§ **Instructions to follow**:
Scan the entries below, and for each line that includes the word "components", make a copy.
*** Opening Supplied data ***
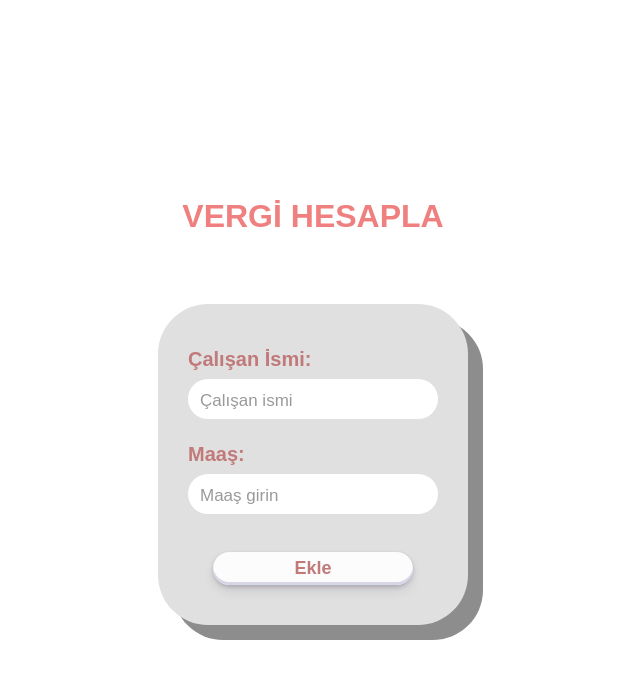
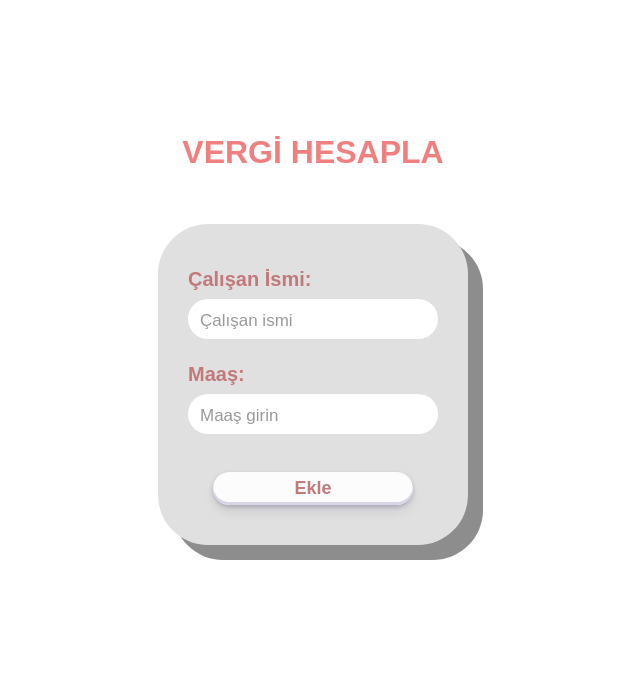
Before and after one commit to begumirci/Worker-List, a React (Vite) app: page / in a window 1280 px wide. Shown: the top 678 px of the page, without its empty margins (327-967 px from the left). Built offline with nearby package versions, Linux system fonts and the light colour scheme; a web font is replaced by a local one.

Commit message:
margin-top değeri değişti

```diff
--- a/src/components/CustomForm.css
+++ b/src/components/CustomForm.css
@@ -7,7 +7,7 @@ body {
 h1 {
   text-align: center;
   color: lightcoral;
-  margin-bottom: 4rem;
+  margin-bottom: 3rem;
 }
 .container {
   display: flex;
@@ -17,7 +17,7 @@ h1 {
   z-index: 1;
 }
 .big-container {
-  margin-top: 15%;
+  margin-top: 10%;
   margin-inline: 20px;
 }
 .search-input {
```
*** Closing Supplied data ***
§ **Solution**:
--- a/src/components/CustomForm.css
+++ b/src/components/CustomForm.css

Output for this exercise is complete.